Front-end code change data
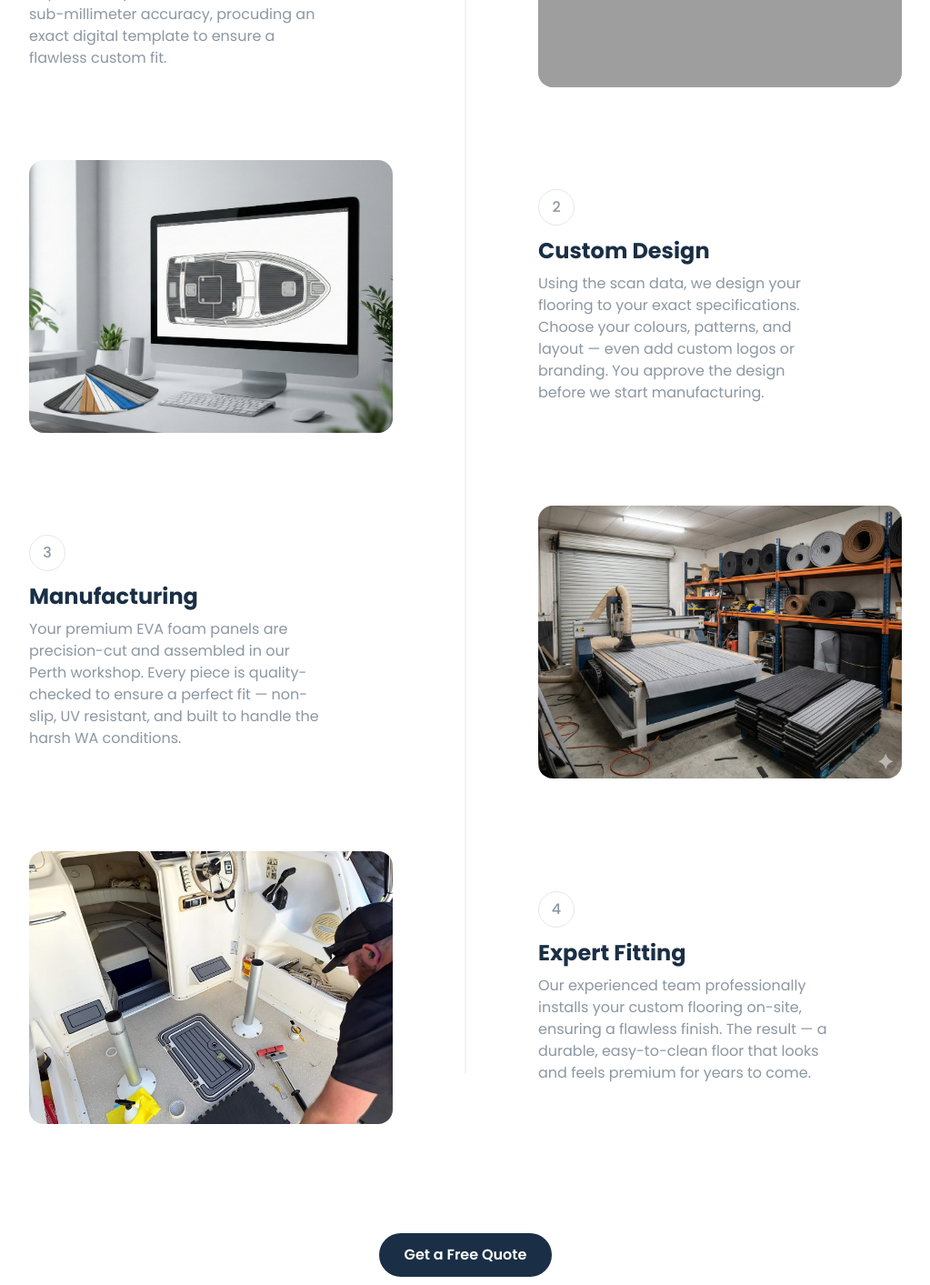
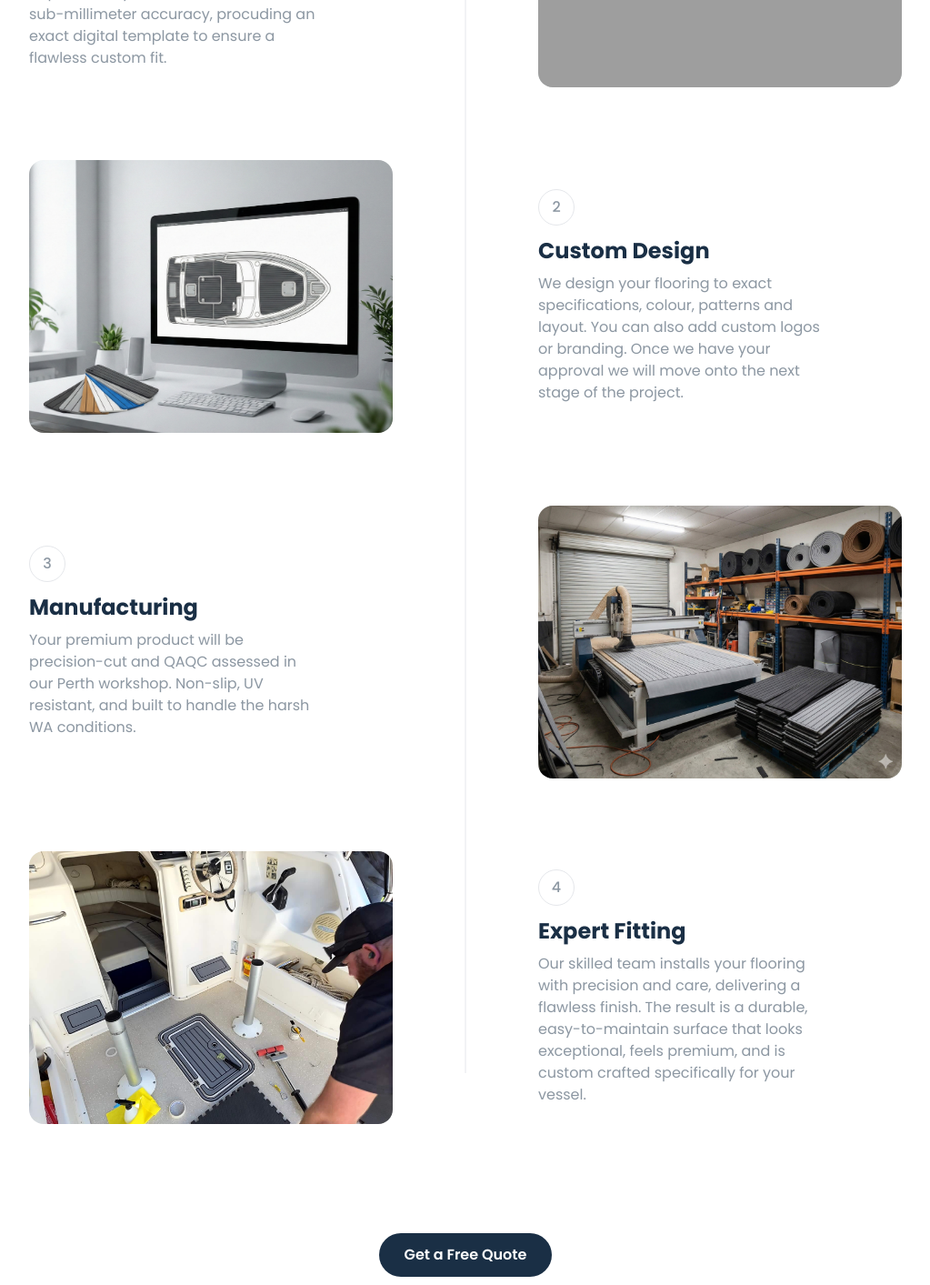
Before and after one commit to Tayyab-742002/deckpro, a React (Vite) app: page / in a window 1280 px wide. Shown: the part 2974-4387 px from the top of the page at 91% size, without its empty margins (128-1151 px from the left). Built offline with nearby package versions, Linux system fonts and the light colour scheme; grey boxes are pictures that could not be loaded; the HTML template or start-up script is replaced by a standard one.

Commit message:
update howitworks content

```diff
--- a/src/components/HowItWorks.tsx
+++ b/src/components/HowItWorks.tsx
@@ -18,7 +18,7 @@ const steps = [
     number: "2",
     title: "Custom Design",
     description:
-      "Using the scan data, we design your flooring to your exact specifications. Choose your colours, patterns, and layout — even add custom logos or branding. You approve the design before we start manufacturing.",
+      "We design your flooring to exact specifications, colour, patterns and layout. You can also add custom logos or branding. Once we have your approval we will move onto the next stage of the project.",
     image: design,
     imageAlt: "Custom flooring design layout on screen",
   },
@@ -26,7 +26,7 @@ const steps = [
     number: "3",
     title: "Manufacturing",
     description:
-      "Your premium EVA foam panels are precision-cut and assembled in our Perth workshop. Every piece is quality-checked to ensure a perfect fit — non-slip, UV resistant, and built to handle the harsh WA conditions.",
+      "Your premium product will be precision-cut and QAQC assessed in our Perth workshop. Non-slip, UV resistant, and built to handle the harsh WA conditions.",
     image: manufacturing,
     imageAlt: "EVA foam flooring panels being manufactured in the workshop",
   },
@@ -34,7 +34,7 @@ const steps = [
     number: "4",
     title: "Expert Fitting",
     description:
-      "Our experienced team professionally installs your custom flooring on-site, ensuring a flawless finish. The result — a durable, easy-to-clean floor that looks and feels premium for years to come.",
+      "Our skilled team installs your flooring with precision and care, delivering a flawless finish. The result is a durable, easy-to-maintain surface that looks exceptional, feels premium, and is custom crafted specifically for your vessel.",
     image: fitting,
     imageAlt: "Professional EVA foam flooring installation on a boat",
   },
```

...

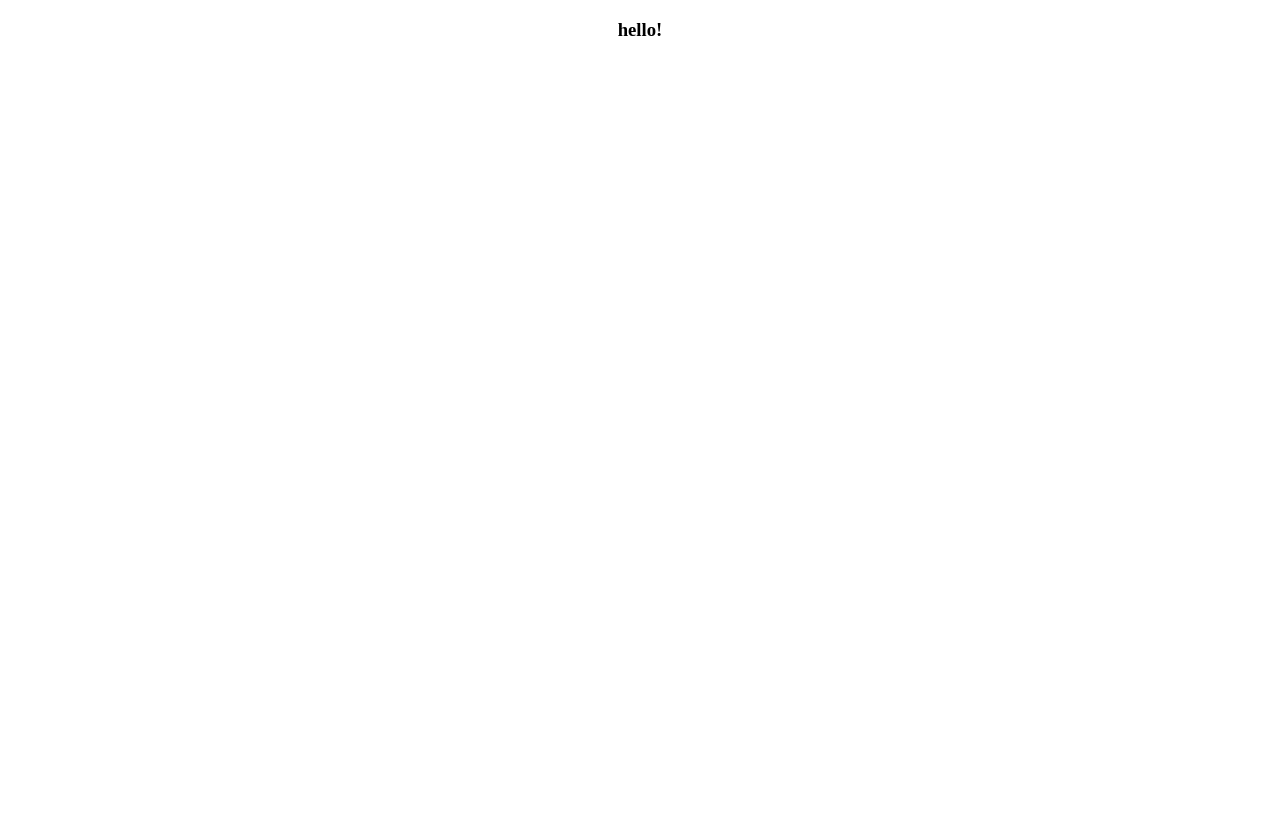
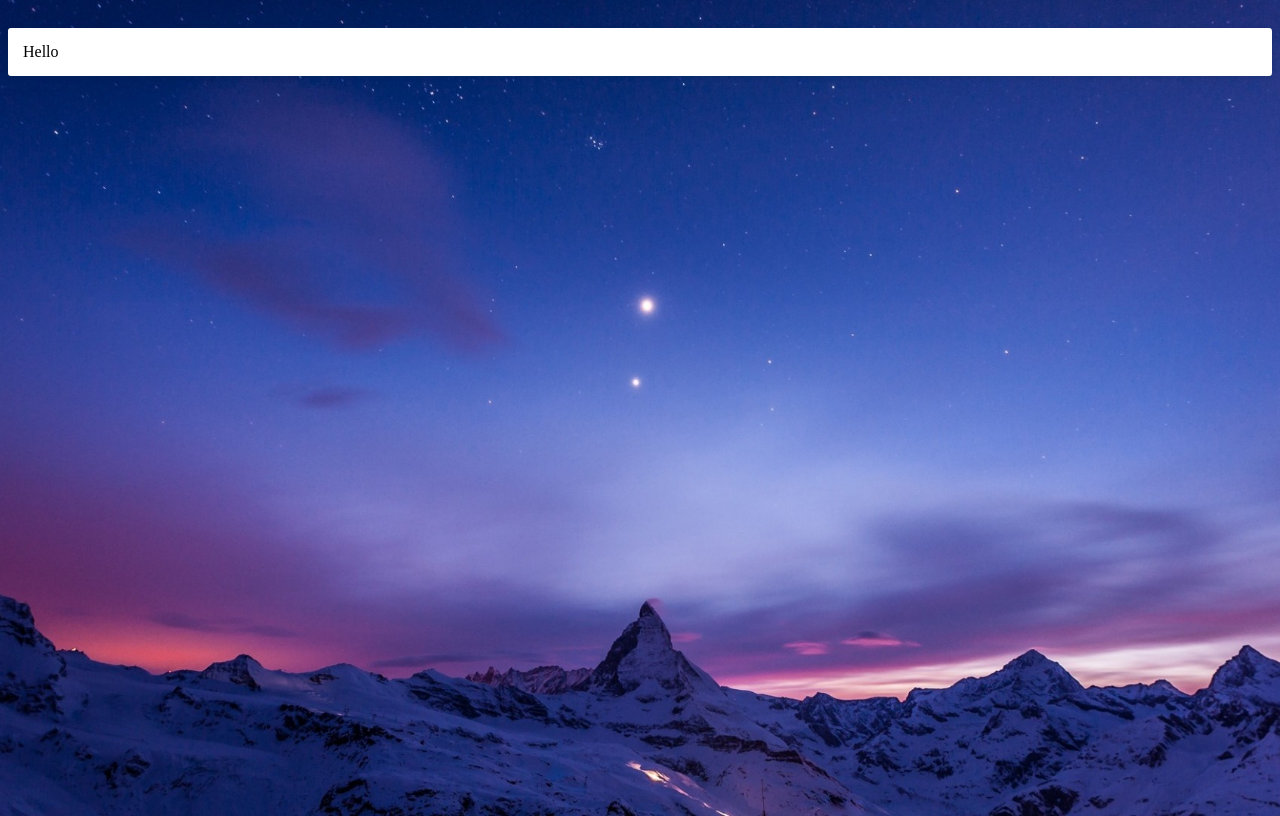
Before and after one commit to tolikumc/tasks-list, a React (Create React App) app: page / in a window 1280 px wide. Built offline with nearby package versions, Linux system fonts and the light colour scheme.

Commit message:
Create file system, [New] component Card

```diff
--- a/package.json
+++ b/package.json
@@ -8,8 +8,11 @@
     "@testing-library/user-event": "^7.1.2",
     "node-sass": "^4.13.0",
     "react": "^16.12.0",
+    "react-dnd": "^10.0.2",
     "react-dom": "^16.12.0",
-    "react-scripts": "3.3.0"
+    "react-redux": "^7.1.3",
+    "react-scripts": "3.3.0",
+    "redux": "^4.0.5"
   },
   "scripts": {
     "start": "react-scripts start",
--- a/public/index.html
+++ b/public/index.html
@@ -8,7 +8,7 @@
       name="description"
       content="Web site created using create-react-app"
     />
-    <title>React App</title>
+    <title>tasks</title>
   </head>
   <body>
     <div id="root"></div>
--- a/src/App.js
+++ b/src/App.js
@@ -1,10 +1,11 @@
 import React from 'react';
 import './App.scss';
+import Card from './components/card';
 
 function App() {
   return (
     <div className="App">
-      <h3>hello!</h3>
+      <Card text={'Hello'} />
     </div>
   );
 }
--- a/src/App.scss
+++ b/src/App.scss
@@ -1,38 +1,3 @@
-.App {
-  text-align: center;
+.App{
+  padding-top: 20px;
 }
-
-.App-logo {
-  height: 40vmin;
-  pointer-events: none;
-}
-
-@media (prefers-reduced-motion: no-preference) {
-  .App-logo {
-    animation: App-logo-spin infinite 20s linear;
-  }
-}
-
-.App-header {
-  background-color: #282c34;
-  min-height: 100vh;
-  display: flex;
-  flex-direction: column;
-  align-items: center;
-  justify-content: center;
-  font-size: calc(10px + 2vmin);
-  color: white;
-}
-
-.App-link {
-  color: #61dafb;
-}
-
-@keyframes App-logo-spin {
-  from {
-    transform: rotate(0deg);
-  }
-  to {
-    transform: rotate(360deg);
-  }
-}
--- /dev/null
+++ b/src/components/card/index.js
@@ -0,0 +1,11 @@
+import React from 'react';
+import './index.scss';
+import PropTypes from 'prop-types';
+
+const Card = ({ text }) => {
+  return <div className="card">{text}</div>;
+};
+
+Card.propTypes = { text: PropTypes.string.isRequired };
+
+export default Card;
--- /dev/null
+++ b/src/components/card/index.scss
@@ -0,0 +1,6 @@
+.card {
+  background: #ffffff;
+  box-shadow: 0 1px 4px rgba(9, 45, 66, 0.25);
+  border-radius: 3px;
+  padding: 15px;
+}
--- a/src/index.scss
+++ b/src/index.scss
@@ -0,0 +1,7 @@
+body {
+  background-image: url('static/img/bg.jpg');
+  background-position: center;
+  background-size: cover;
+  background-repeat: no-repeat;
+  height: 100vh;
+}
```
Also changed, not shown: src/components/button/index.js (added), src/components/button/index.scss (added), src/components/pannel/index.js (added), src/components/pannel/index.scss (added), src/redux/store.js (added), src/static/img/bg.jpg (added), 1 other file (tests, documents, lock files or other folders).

* * *

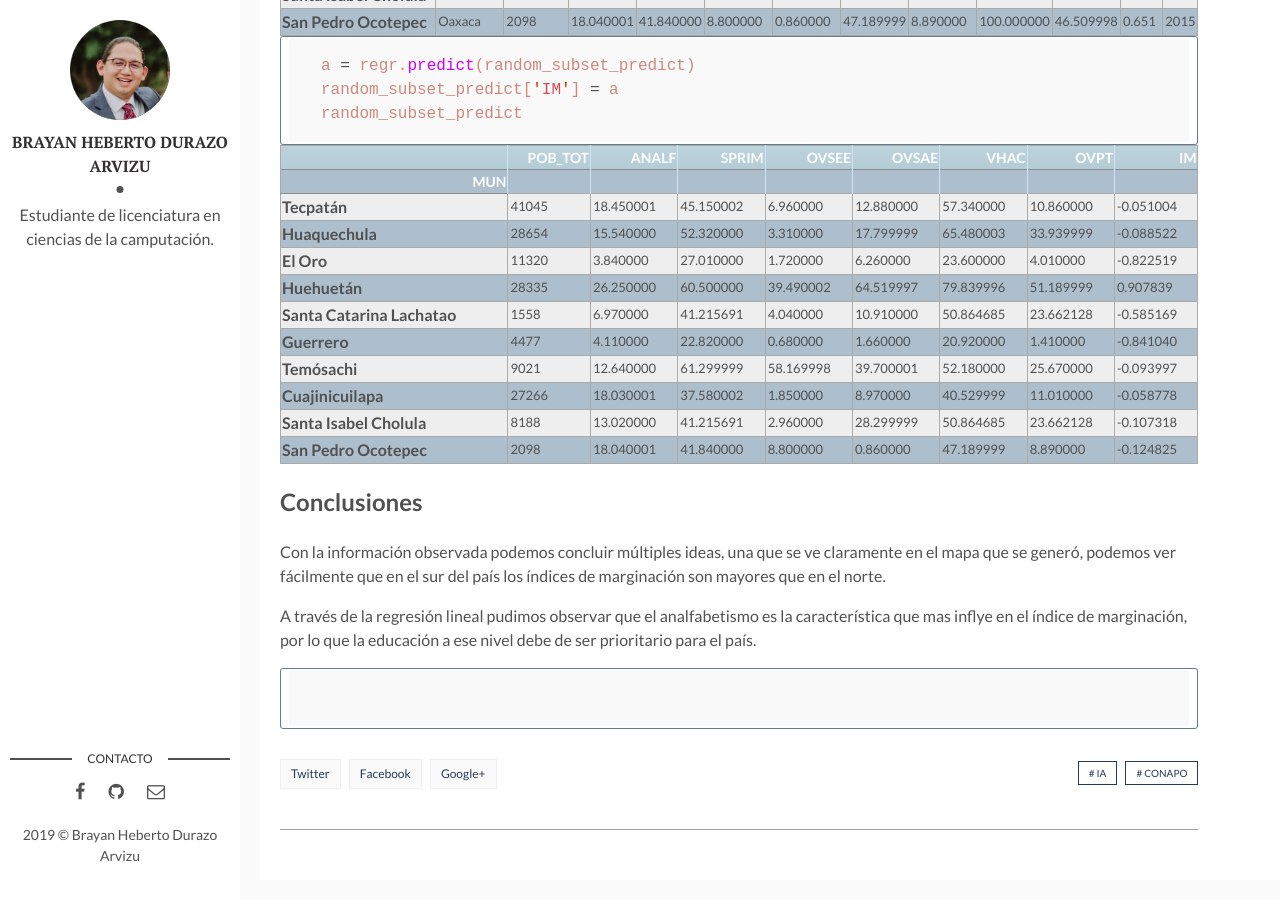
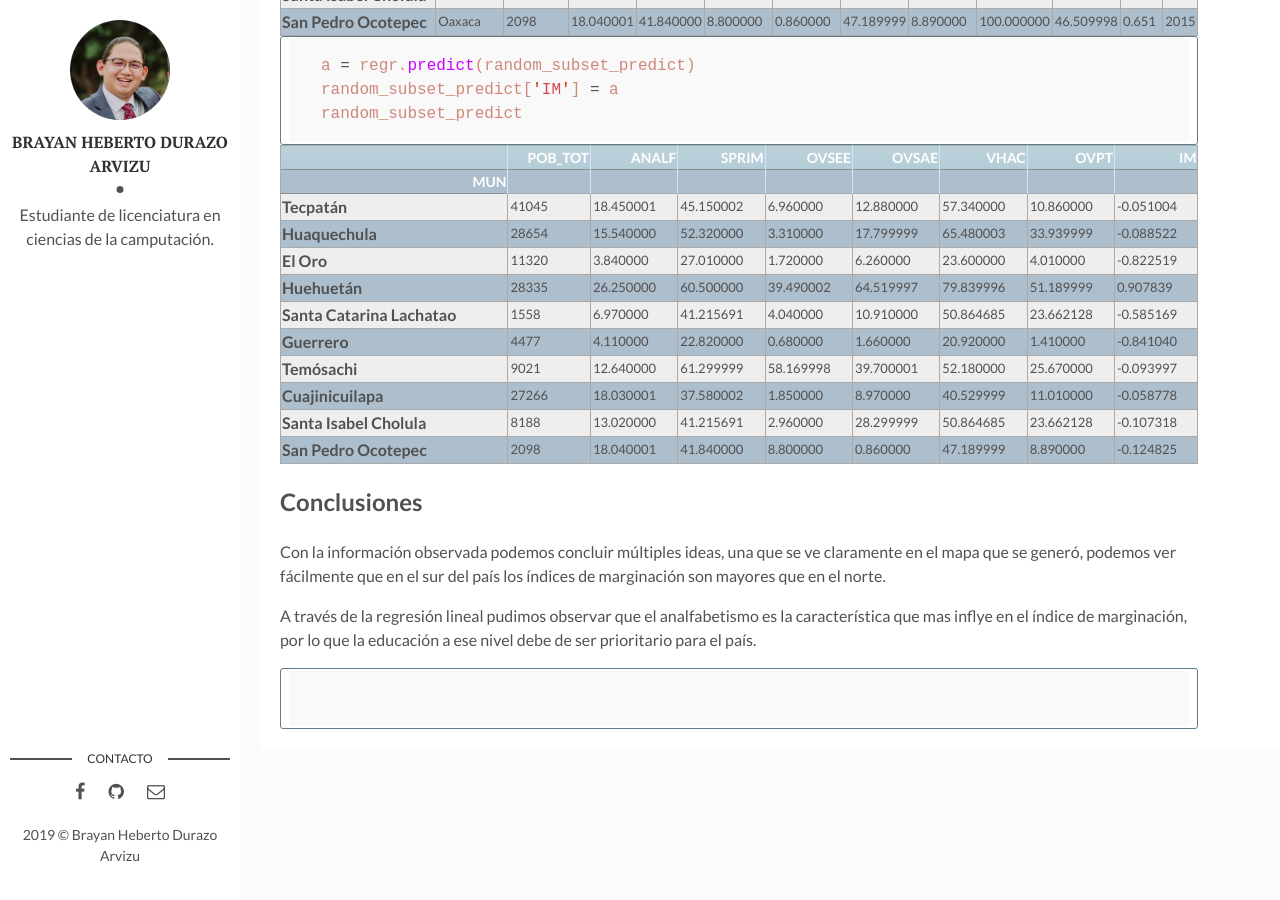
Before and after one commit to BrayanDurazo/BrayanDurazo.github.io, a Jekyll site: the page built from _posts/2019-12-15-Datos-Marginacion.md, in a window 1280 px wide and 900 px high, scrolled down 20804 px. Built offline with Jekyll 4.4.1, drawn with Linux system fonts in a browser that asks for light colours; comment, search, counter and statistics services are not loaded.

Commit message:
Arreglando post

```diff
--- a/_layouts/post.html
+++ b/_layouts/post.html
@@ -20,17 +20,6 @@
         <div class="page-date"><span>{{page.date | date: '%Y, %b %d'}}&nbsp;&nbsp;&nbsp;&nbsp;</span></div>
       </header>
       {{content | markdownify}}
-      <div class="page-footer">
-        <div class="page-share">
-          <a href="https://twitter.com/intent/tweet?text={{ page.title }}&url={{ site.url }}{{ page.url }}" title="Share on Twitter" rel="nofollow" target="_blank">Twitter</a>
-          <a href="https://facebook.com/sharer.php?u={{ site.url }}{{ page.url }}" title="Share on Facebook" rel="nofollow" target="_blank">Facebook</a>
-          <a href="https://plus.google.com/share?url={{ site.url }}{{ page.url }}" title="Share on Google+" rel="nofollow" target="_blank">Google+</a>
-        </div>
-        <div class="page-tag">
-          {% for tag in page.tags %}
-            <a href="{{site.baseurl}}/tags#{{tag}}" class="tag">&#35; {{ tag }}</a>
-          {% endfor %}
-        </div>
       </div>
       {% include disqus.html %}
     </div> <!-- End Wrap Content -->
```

Work request
What must be returned is a bare number, the count of lines in the entries holding the string "conditions".

Answer space
2